MATERIALS PROVIDED START
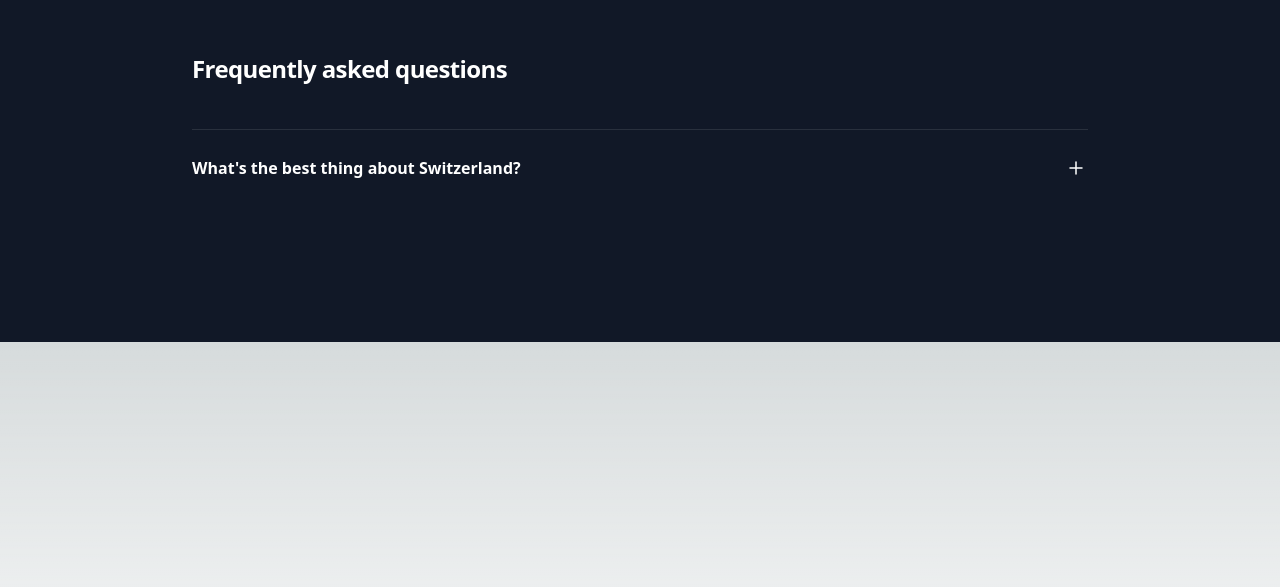
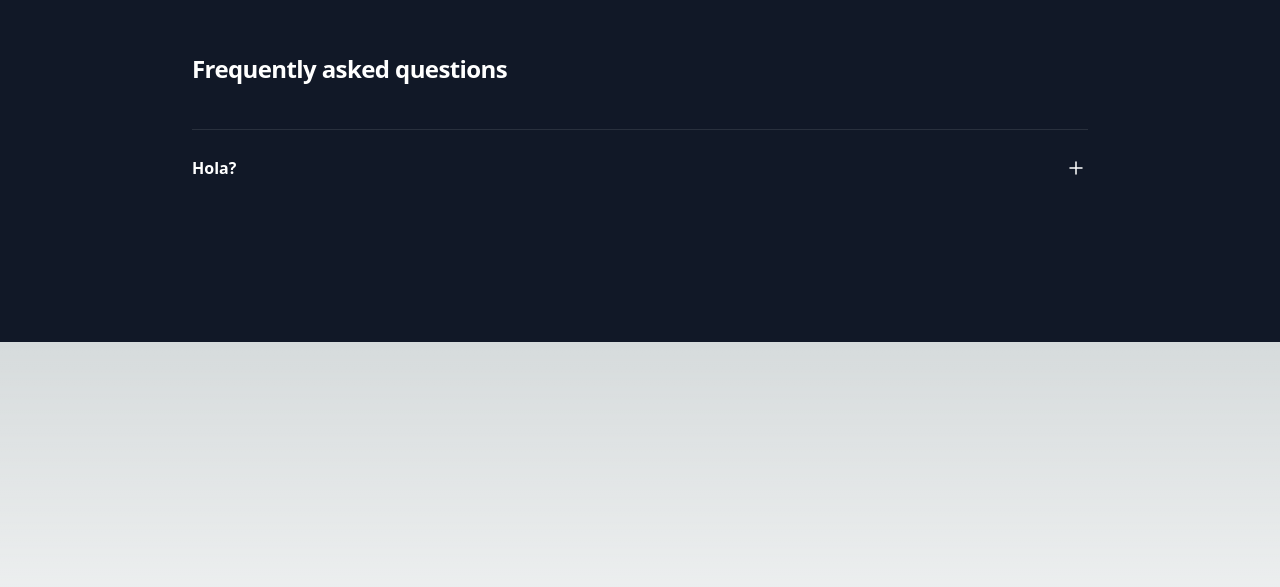
Before and after one commit to KiraBelak/dreambacker, a Next.js app: page /terms in a window 1280 px wide. Shown: the part 111-698 px from the top of the page. Built offline with nearby package versions, Linux system fonts and the light colour scheme; what @thirdweb-dev/react would draw is missing.

Commit message:
ignirar este commit

```diff
--- a/pages/terms.js
+++ b/pages/terms.js
@@ -3,7 +3,7 @@ import { MinusSmallIcon, PlusSmallIcon } from "@heroicons/react/24/outline";
 
 const faqs = [
   {
-    question: "What's the best thing about Switzerland?",
+    question: "Hola?",
     answer:
       "I don't know, but the flag is a big plus. Lorem ipsum dolor sit amet consectetur adipisicing elit. Quas cupiditate laboriosam fugiat.",
   },
```
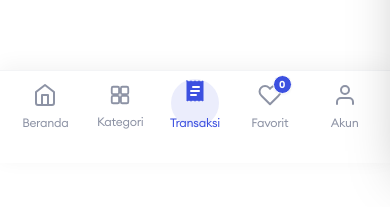
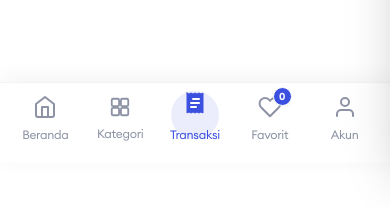
Before and after one commit to mardiantobubu-maker/ecommerce, a Next.js app: page /transactions in a window 390 px wide. Shown: the part 681-888 px from the top of the page. Built offline with nearby package versions, Linux system fonts and the light colour scheme; no server answers; the database is empty.

Commit message:
fix(mobile): use overflow-x: clip and 100dvh, remove translateZ(0) on BottomNav to fix bottom gap

```diff
--- a/src/app/css/style.css
+++ b/src/app/css/style.css
@@ -5,14 +5,15 @@
 @layer base {
   html {
     -webkit-overflow-scrolling: touch;
+    overflow-x: clip;
   }
 
   body {
     @apply font-euclid-circular-a font-normal text-base text-dark relative z-1 bg-white;
-    overflow-x: hidden;
+    overflow-x: clip;
     width: 100%;
     max-width: 100vw;
-    min-height: 100vh;
+    min-height: 100dvh;
     position: relative;
   }
 
--- a/src/components/Common/BottomNav.tsx
+++ b/src/components/Common/BottomNav.tsx
@@ -72,10 +72,9 @@ const BottomNav = () => {
 
   return (
     <div
-      className="xl:hidden fixed bottom-0 left-0 z-[999] w-full bg-white pb-4 pt-2 px-2 border-t border-gray-2 shadow-[0_-4px_20px_rgba(0,0,0,0.05)]"
-      style={{ transform: "translateZ(0)", WebkitTransform: "translateZ(0)" }}
+      className="xl:hidden fixed bottom-0 left-0 right-0 z-[999] w-full bg-white pt-2 pb-[max(0.75rem,env(safe-area-inset-bottom))] px-2 border-t border-gray-2 shadow-[0_-4px_20px_rgba(0,0,0,0.05)]"
     >
-      <ul className="flex items-center justify-between pb-2">
+      <ul className="flex items-center justify-between">
         {navItems.map((item, idx) => {
           const currentTab = searchParams.get("tab");
           const isActive = item.href.includes("tab=")
```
MATERIALS PROVIDED END
Whenever a line of the entries contains the string "Common", copy that line.

--- a/src/components/Common/BottomNav.tsx
+++ b/src/components/Common/BottomNav.tsx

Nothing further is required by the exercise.